Or, why would I ever make a backstory-less character if I enjoy writing elaborate backstories? A fantastic question! Here’s another: how many times have you begun a campaign as someone who has yet to hold a sword, or who has never cast a spell? If that number is zero, then there’s an opportunity to experience something you never have before.
When you create a character with a dense backstory, you partially answer a great deal of questions on your own that you may wish to explore together with your party. How did I learn to fight? Who were my mentors or teachers? What difficulties arose that made me venture out into this grand world of fantasy? Sometimes a backstory is used as a way for players to set a checkmark next to these questions to signify that they’re answered rather than letting the campaign be the host for those answers.
In early editions of Dungeons and Dragons, non-player characters that don’t have stat blocks or character sheets are level 0. They don’t have skills to check or scores to modify. They are normal, everyday people. Your character was likely just like them, until one day they weren’t. You begin the journey that will one day become a story better than you could have written alone.
So if you’re from the land of backstories, try piloting a Grungus around in your next oneshot. And for those living for each moment to moment engagement, give backstory a try and see what it brings out of you as a player.
Whatever happens, new experiences help freshen up old skills. So take the leap and see what’s on the other side.
Have you ever created a character with no backstory, and whose personality developed exclusively through frontstory? Tell us about them in the comments!

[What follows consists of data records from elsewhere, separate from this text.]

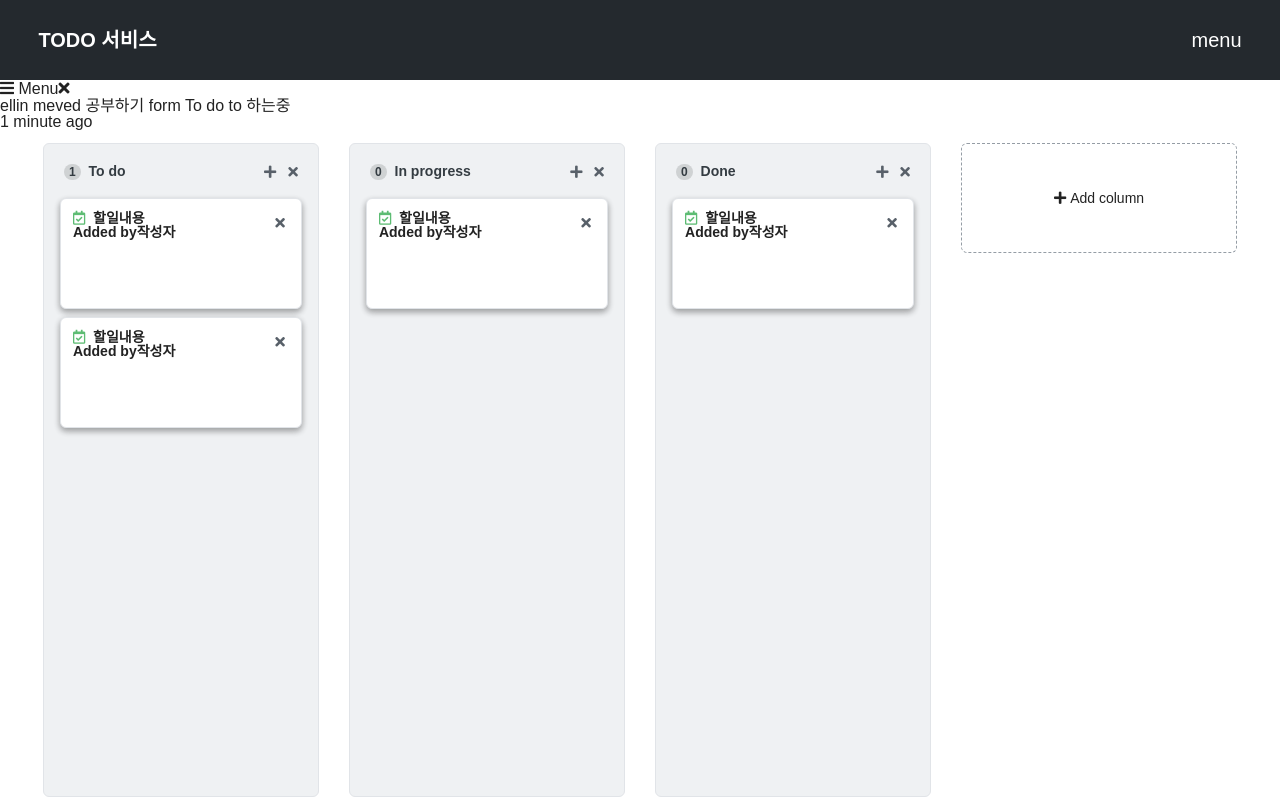
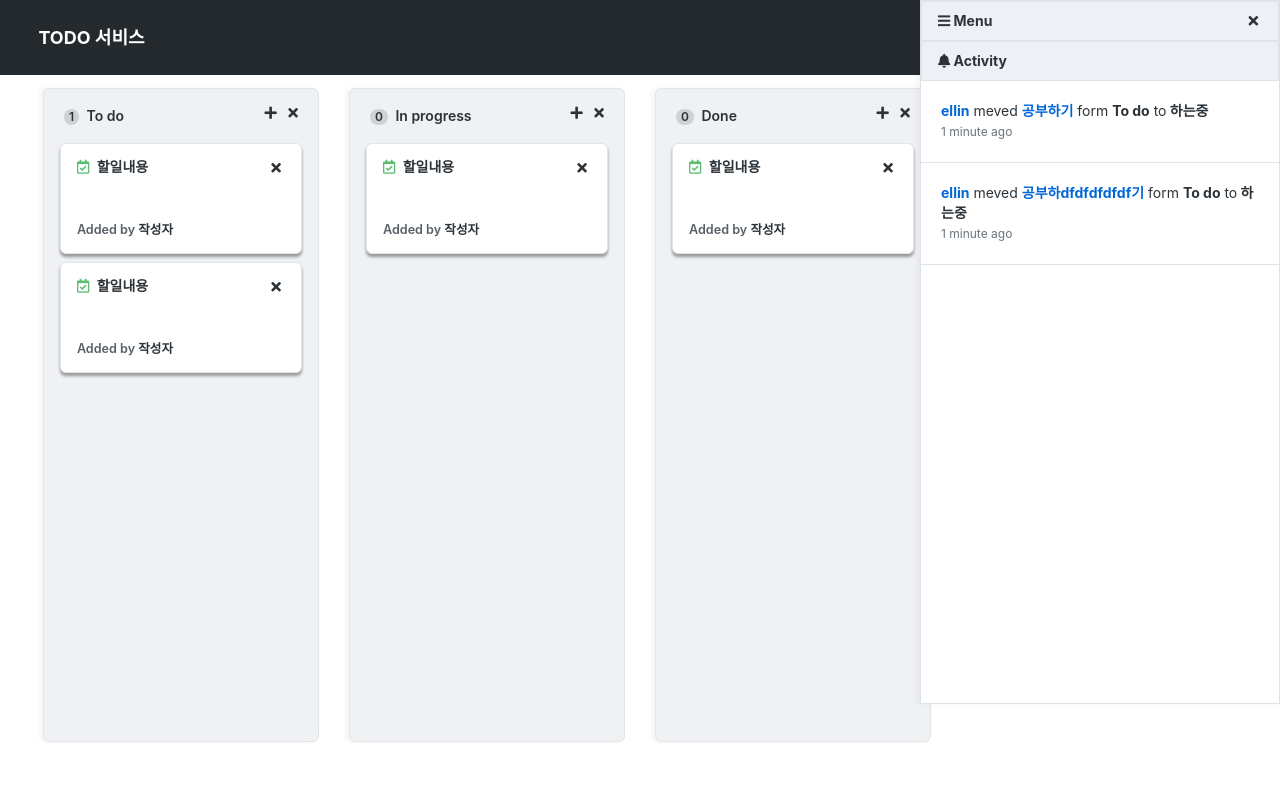
Before and after one commit to codesquad-member-2020/todo-12, a plain HTML site: page FE/index.html in a window 1280 px wide. Both pictures are taken after a click on the button "menu". Drawn offline with Linux system fonts and the light colour scheme.

Commit message:
[feat] menu animation 추가

```diff
--- a/FE/css/menu.css
+++ b/FE/css/menu.css
@@ -1,3 +1,56 @@
+.header__menu-btn:hover {
+}
+#activity-menu {
+  position: absolute;
+  top: 0;
+  width: 360px;
+  min-height: 88vh;
+  display: none;
+  /* 스크롤 안생기고 100% 채우는 방법은? */
+
+  animation-name: slidein;
+  animation-duration: 0.2s;
+  background-color: #fff;
+  box-shadow: -3px 0 5px rgba(36, 41, 46, 0.05);
+  border: 1px solid #dee3eb;
+  font-size: 14px;
+}
+
+@keyframes slidein {
+  0% {
+    transform: translateX(400px);
+  }
+  100% {
+    transform: translateX(0);
+  }
+}
+
 #activity-menu .activity-menu__header {
-  display: flex;
+  padding: 8px 16px;
+  height: 40px;
+  border: inherit;
+  justify-content: space-between;
+  align-items: center;
+  background-color: #edf1f5;
+  font-weight: bold;
 }
+
+#activity-menu .activity-menu__activity {
+  padding: 20px;
+  line-height: 20px;
+  border-bottom: 1px solid #dee3eb;
+}
+
+#activity-menu .action__author > strong,
+#activity-menu .action__todo > strong {
+  color: #0366d6;
+}
+
+#activity-menu .activity__action strong {
+  font-weight: bold;
+}
+
+#activity-menu .activity__time {
+  font-size: 12px;
+  color: #6a737d;
+}
--- a/FE/css/reset.css
+++ b/FE/css/reset.css
@@ -85,10 +85,12 @@ video {
   margin: 0;
   padding: 0;
   border: 0;
-  font-size: 100%;
+  font-size: 14px;
+  color: #2c3338;
   font: inherit;
   vertical-align: baseline;
-  font-family: "Abel", sans-serif;
+  font-family: -apple-system, BlinkMacSystemFont, Segoe UI, Helvetica, Arial,
+    sans-serif, Apple Color Emoji, Segoe UI Emoji;
 }
 
 /* make sure to set some focus styles for accessibility */
--- a/FE/css/style.css
+++ b/FE/css/style.css
@@ -1,10 +1,10 @@
 @import "reset.css";
 @import "modal.css";
 @import "menu.css";
-
-* {
-  /* outline: red solid 1px; */
-}
+/*
+ #activity-menu {
+  outline: red solid 1px;
+}  */
 
 .flex {
   display: flex;
@@ -17,14 +17,15 @@
   justify-content: space-between;
   padding: 0 3%;
   width: 100%;
-  height: 80px;
+  height: 75px;
   background-color: #24292e;
   color: #fff;
   font-weight: bold;
-  font-size: 20px;
+  font-size: 18px;
 }
 
-#header .header__menu-btn {
+#header .header__menu-btn,
+h1 {
   color: #fff;
 }
 
@@ -43,6 +44,7 @@
   background-color: #eff1f3;
   font-weight: 600;
   font-size: 14px;
+  box-shadow: -3px 0 5px rgba(36, 41, 46, 0.05);
 }
 
 #todo #todo__add-column {
@@ -55,7 +57,6 @@
 #todo .column__header {
   justify-content: space-between;
   margin-bottom: 14px;
-  color: #343c42;
 }
 
 #todo .column__card-count {
@@ -69,18 +70,33 @@
 
 #todo .column__card {
   justify-content: space-between;
+  flex-direction: column;
   margin-bottom: 8px;
-  padding: 12px;
+  padding: 16px;
   width: 100%;
   height: 111px;
   border-radius: 6px;
   border: 1px solid #e1e4e8;
   background-color: #fff;
   cursor: move;
-  box-shadow: 0 3px 6px rgba(0, 0, 0, 0.16), 0 3px 6px rgba(0, 0, 0, 0.23);
+  box-shadow: 0 3px 3px rgba(0, 0, 0, 0.17), 0 3px 3px rgba(0, 0, 0, 0.23);
 }
+
+#todo .card__left {
+  justify-content: space-between;
+}
+
+#todo .card__content {
+  margin-right: 20px;
+  word-break: break-all;
+}
+
 #todo .column__card:hover {
   box-shadow: 0 10px 20px rgba(0, 0, 0, 0.19), 0 6px 6px rgba(0, 0, 0, 0.23);
+}
+
+.card__header {
+  height: 80%;
 }
 
 #todo .column__card .card__icon {
@@ -88,10 +104,21 @@
   color: #5dbc73;
 }
 
+#todo .card__author {
+  font-size: 90%;
+  color: #586069;
+}
+
 .plus-btn,
 .close-btn {
-  padding: 4px;
+  padding: 0 4px;
   color: #586069;
+}
+
+#todo .plus-btn:hover,
+#todo .close-btn:hover {
+  color: #426fd6;
+  color: #2188ff;
 }
 
 /* 수정하기 */
@@ -101,7 +128,4 @@
   display: none;
 }
 
-.plus-btn:hover,
-.close-btn:hover {
-  color: #426fd6;
-}
+/* 클릭시 border에 두께와 색을 주면 크기가 변하는것 방지하는 방법 */
--- a/FE/index.html
+++ b/FE/index.html
@@ -19,15 +19,21 @@
       </header>
       <div id="activity-menu">
         <h2 class="blind">활동 메뉴</h2>
-        <div class="activity-menu__header">
+        <div class="activity-menu__header flex">
           <div class="activity-menu__column">
             <i class="fas fa-bars"></i>
             <span>Menu</span>
           </div>
           <div class="activity-menuu__column">
-            <button type="button">
+            <button type="button" class="close-btn">
               <i class="fas fa-times"></i>
             </button>
+          </div>
+        </div>
+        <div class="activity-menu__header flex">
+          <div class="activity-menu__bell">
+          <i class="fas fa-bell"></i>
+          <span>Activity</span>
         </div>
         </div>
         <ul class="activity-menu__list">
@@ -38,8 +44,19 @@
               <span class="action__todo"><strong>공부하기</strong></span>
               <span>form <strong>To do</strong> to<strong> 하는중<strong></span>
             </div>
-            <div class="activity__time">
-              <span>1 minute ago</span>
+            <div>
+              <span class="activity__time">1 minute ago</span>
+            </div>
+          </li>
+          <li class="activity-menu__activity">
+            <div class="activity__action">
+              <span class="action__author"><strong>ellin</strong></span>
+              <span>meved</span>
+              <span class="action__todo"><strong>공부하dfdfdfdfdf기</strong></span>
+              <span>form <strong>To do</strong> to<strong> 하는중<strong></span>
+            </div>
+            <div>
+              <span class="activity__time">1 minute ago</span>
             </div>
           </li>
         </ul>
@@ -75,35 +92,35 @@
 
           <ul class="column__cards">
             <li class="column__card flex">
+                <div class="card__left flex">
                    <div class="card__contents">
-                <div class="card__row">
                       <i class="far fa-calendar-check card__icon"></i>
                       <span class="card__content">할일내용</span>
-                </div>
-                <div class="card__row">
-                  <span class="card__author">Added by<strong>작성자</strong></span>
-                </div>
                    </div>
                    <div class="card__btn">
                     <button type="button" class="close-btn">
                       <i class="fas fa-times"></i>
                     </button>
                   </div>
+                </div>
+                <div>
+                  <span class="card__author">Added by<strong> 작성자</strong></span>
+                </div>
             </li>
             <li class="column__card flex">
+                <div class="card__left flex">
                    <div class="card__contents">
-                <div class="card__row">
                       <i class="far fa-calendar-check card__icon"></i>
                       <span class="card__content">할일내용</span>
-                </div>
-                <div class="card__row">
-                  <span class="card__author">Added by<strong>작성자</strong></span>
-                </div>
                    </div>
                    <div class="card__btn">
                     <button type="button" class="close-btn">
                       <i class="fas fa-times"></i>
                     </button>
+                  </div>
+                </div>
+                <div>
+                  <span class="card__author">Added by<strong> 작성자</strong></span>
                 </div>
             </li>
           </ul>
@@ -137,22 +154,21 @@
            </div>
          </div>
           <!-- //add 입력창 -->
-
           <ul class="column__cards">
-            <li class="column__card  flex">
+            <li class="column__card flex">
+                <div class="card__left flex">
                    <div class="card__contents">
-                <div class="card__row">
                       <i class="far fa-calendar-check card__icon"></i>
                       <span class="card__content">할일내용</span>
-                </div>
-                <div class="card__row">
-                <span class="card__author">Added by<strong>작성자</strong></span>
-              </div>
                    </div>
                    <div class="card__btn">
                     <button type="button" class="close-btn">
                       <i class="fas fa-times"></i>
                     </button>
+                  </div>
+                </div>
+                <div>
+                  <span class="card__author">Added by<strong> 작성자</strong></span>
                 </div>
             </li>
           </ul>
@@ -187,20 +203,20 @@
           <!-- //add 입력창 -->
 
           <ul class="column__cards">
-            <li class="column__card  flex">
+            <li class="column__card flex">
+                <div class="card__left flex">
                    <div class="card__contents">
-                <div class="card__row">
                       <i class="far fa-calendar-check card__icon"></i>
                       <span class="card__content">할일내용</span>
-                </div>
-                <div class="card__row">
-                <span class="card__author">Added by<strong>작성자</strong></span>
-              </div>
                    </div>
                    <div class="card__btn">
                     <button type="button" class="close-btn">
                       <i class="fas fa-times"></i>
                     </button>
+                  </div>
+                </div>
+                <div>
+                  <span class="card__author">Added by<strong> 작성자</strong></span>
                 </div>
             </li>
           </ul>
@@ -262,5 +278,13 @@
        <!--//Edit title popup -->
 
     </div>
+    <script>
+      const menuBtn = document.querySelector('.header__menu-btn');
+      menuBtn.addEventListener('click', ()=>{
+        const menu = document.querySelector('#activity-menu');
+        menu.style.display = 'block';
+         menu.style.right = '0';
+      })
+    </script>
   </body>
 </html>
```
Lines whose indentation alone changed are shown as unchanged.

DC is an independent game designer, and the creator and author of plot ARMOR, as well as a freelance writer for Wizards of the Coast. You can find them assisting the tabletop roleplaying game community’s growth on Twitter @DungeonCommandr.